■ **Exercise input**
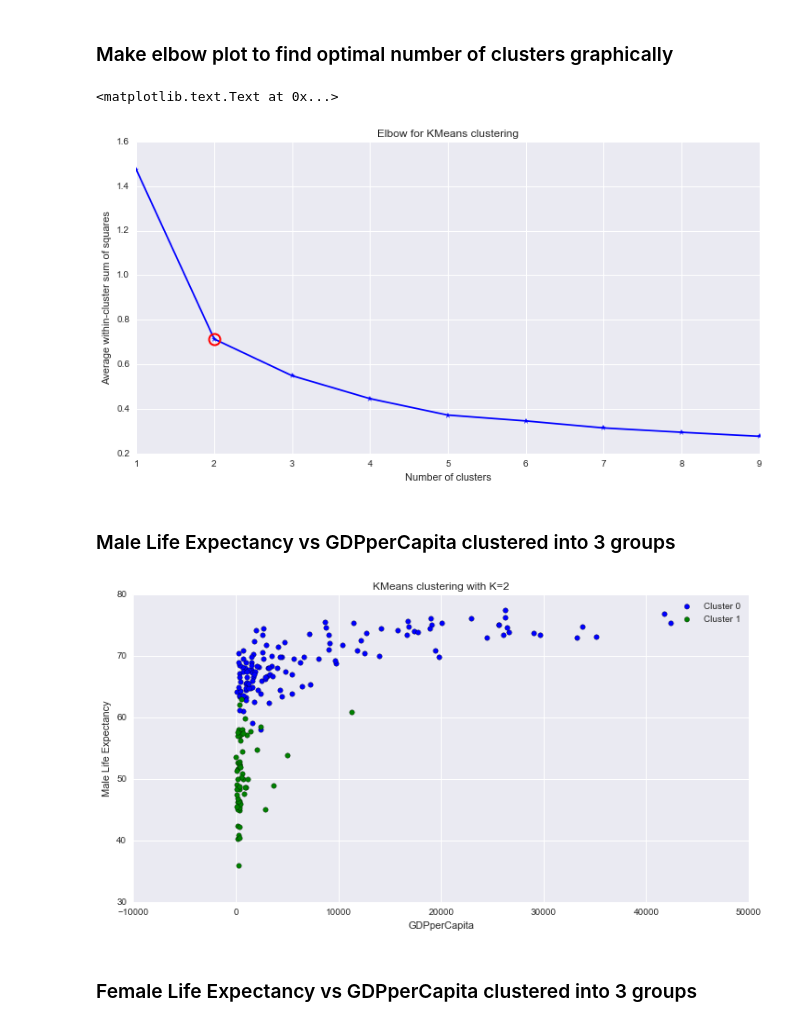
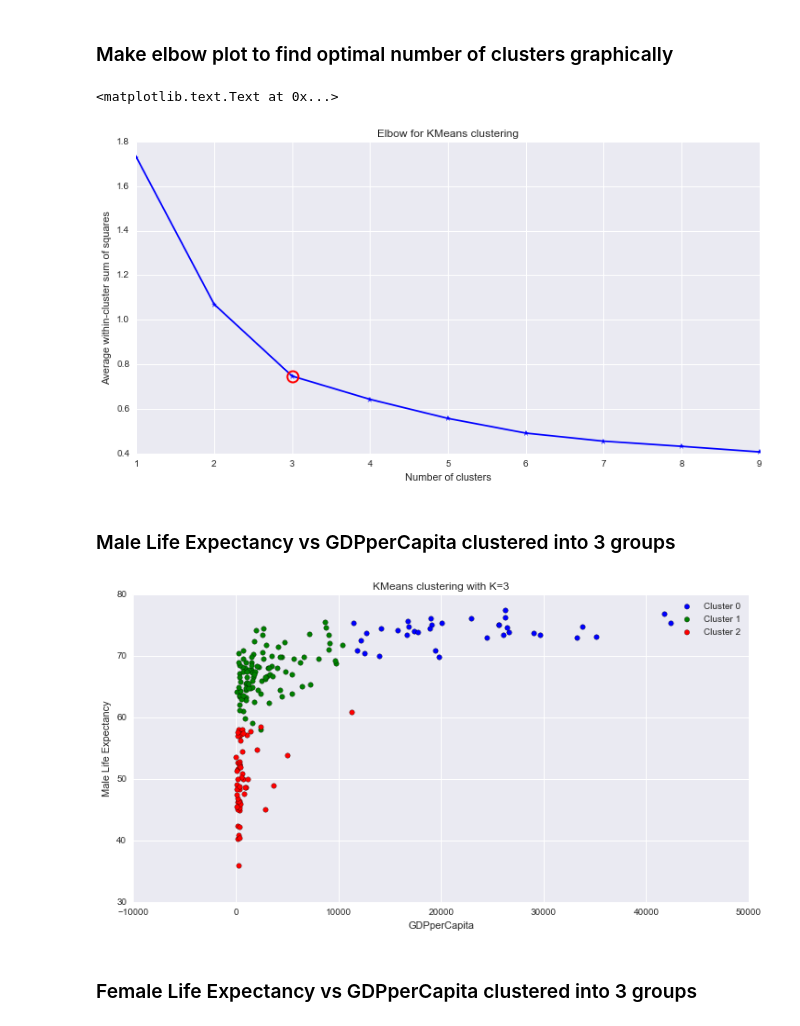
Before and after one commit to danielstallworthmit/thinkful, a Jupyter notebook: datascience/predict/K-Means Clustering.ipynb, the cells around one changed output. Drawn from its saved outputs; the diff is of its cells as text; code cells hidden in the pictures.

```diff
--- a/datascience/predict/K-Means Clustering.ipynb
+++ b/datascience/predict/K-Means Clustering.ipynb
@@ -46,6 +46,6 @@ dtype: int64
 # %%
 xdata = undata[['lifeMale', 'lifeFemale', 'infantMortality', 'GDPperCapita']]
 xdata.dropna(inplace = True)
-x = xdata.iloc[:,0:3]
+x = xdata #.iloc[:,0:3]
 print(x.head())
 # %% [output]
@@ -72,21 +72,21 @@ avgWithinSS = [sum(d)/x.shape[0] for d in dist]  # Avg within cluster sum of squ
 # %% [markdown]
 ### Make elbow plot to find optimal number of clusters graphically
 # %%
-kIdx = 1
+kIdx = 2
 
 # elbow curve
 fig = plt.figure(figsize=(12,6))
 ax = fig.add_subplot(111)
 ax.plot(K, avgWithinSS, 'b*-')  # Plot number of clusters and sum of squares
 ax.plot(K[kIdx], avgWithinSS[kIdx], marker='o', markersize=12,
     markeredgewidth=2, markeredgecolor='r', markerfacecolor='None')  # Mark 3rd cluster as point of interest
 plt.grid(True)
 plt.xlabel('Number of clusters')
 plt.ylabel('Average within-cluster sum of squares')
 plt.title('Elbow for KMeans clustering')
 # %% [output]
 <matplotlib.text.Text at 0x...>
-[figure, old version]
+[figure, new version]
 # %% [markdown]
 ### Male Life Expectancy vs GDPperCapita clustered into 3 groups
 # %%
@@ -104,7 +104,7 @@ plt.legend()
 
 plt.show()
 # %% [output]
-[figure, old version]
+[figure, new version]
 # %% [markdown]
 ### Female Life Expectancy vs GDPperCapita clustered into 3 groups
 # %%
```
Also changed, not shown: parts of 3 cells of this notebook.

■ **Task instructions**
Would you return the entries verbatim, minus any images?

■ **Task result**
Before and after one commit to danielstallworthmit/thinkful, a Jupyter notebook: datascience/predict/K-Means Clustering.ipynb, the cells around one changed output. Drawn from its saved outputs; the diff is of its cells as text; code cells hidden in the pictures.

```diff
--- a/datascience/predict/K-Means Clustering.ipynb
+++ b/datascience/predict/K-Means Clustering.ipynb
@@ -46,6 +46,6 @@ dtype: int64
 # %%
 xdata = undata[['lifeMale', 'lifeFemale', 'infantMortality', 'GDPperCapita']]
 xdata.dropna(inplace = True)
-x = xdata.iloc[:,0:3]
+x = xdata #.iloc[:,0:3]
 print(x.head())
 # %% [output]
@@ -72,21 +72,21 @@ avgWithinSS = [sum(d)/x.shape[0] for d in dist]  # Avg within cluster sum of squ
 # %% [markdown]
 ### Make elbow plot to find optimal number of clusters graphically
 # %%
-kIdx = 1
+kIdx = 2
 
 # elbow curve
 fig = plt.figure(figsize=(12,6))
 ax = fig.add_subplot(111)
 ax.plot(K, avgWithinSS, 'b*-')  # Plot number of clusters and sum of squares
 ax.plot(K[kIdx], avgWithinSS[kIdx], marker='o', markersize=12,
     markeredgewidth=2, markeredgecolor='r', markerfacecolor='None')  # Mark 3rd cluster as point of interest
 plt.grid(True)
 plt.xlabel('Number of clusters')
 plt.ylabel('Average within-cluster sum of squares')
 plt.title('Elbow for KMeans clustering')
 # %% [output]
 <matplotlib.text.Text at 0x...>
-[figure, old version]
+[figure, new version]
 # %% [markdown]
 ### Male Life Expectancy vs GDPperCapita clustered into 3 groups
 # %%
@@ -104,7 +104,7 @@ plt.legend()
 
 plt.show()
 # %% [output]
-[figure, old version]
+[figure, new version]
 # %% [markdown]
 ### Female Life Expectancy vs GDPperCapita clustered into 3 groups
 # %%
```
Also changed, not shown: parts of 3 cells of this notebook.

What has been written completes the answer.